On the few times I’ve been asked my personal view on taking medicine to end life I always say the same thing: What I think does not matter and should not be part of their decision making. When asked about EOLOA, the first question I pose is, “Why do you ask?” This is not an avoidance technique. I follow an edict of palliative care that actually applies to all areas of patient care: Inquiry before advocacy. In other words, before you jump in and answer a question, find out what the question really is.

This same guideline is also useful in nonclinical settings. Outside of our professional interactions there are times when we take a question at face value and answer without investigating what the true question is.  One example I use when I am teaching about clinical communication is from when my oldest son was 6. He surprised me one day by asking where babies come from. I made the mistake of answering his question with more biology than he understood. I was trying to be open and approachable.  When I finished my mini “birds and bees” talk, he looked at me with a puzzled expression and asked, “But do they come from the doctor’s office or the hospital?”

Turns out he and a friend had gotten into a disagreement about where babies came from, with one of them insisting they came from the doctor’s office and the other saying they came from the hospital. It would have been so much simpler if I’d first said to him, “Why do you ask?”

On the day I spoke to Mary, I had the same temporary lapse in judgement and didn’t follow my own communication guidelines, just as I had with my son. Maybe it was because I really wanted to be helpful and also because I wanted to be sure Mary understood that I was a professional who knew a lot about the EOLOA and was willing to talk about it. I explained, and overexplained. I was clinical, too clinical, using medical language and explaining the step-by-step process as well as the nuances of the option part of the law. 

Not only did I talk too much and listen too little, I jumped into my answer without creating an atmosphere conducive to her hearing the information.
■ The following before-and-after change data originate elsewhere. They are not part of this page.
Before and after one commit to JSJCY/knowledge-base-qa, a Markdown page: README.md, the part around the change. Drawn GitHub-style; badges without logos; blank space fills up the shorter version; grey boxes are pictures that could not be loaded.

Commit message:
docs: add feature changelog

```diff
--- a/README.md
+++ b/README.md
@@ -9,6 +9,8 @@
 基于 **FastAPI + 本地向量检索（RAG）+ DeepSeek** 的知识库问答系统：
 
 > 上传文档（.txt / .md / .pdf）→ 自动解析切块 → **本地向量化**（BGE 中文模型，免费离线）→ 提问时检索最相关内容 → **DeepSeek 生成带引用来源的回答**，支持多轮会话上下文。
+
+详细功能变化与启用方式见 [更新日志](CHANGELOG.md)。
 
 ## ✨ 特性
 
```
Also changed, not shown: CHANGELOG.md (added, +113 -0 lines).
I jumped over the space between stimulus (Mary’s question) and response (my explanation).

It wasn’t until we were winding up the phone call that I realized my error. What tipped me off was that when we started the call Mary was engaged in the conversation, but by the end it sounded like all she wanted was to get off the phone with me — and fast. I admit that I was trying too hard; her relationship with our mutual friend had me overly eager to be helpful.


In the SPIKES [Setting, Perception, Invitation, Knowledge, Emotion, Summary] protocol,1 setting refers to the actual physical setting — a quiet room with no interruptions, being seated while speaking to the patient, but also connecting with the patient through eye contact and other cues to your attentiveness. In my effort to share my knowledge, I failed to use the space between.

I took the liberty of adding one more component to setting: soothing. All of the aspects of creating a good setting are essentially directed at soothing. Soothing is a way to reduce discomfort, and we know that when a patient is uncomfortable, whether physically or emotionally, processing complicated medical information is more difficult for them.

My mistake with Mary was that I did not successfully create a soothing presence for her. Since we were on the telephone, I had to rely on my voice to do that. With only one sense at work — auditory — creating a setting conducive to taking in information is essential. The space between in communication challenges is when we hold ourselves back and allow that space to expand. I wish I had spoken less when I talked to Mary. I wish I’d stopped and reassessed. I wish I’d been humble enough to realize that my knowledge and expertise were meaningless if Mary had stopped listening to me. That space between can be a quiet place, a watchful place. A place where I am a learner, not an educator.


  1. Baile WF, Buckman R, Lenzi R, Glober G, Beale EA, Kudelka AP. SPIKES — a six-step protocol for delivering bad news: application to the patient with cancer. Oncologist.2000;5(4):302-311. doi:10.1634/theoncologist.5-4-302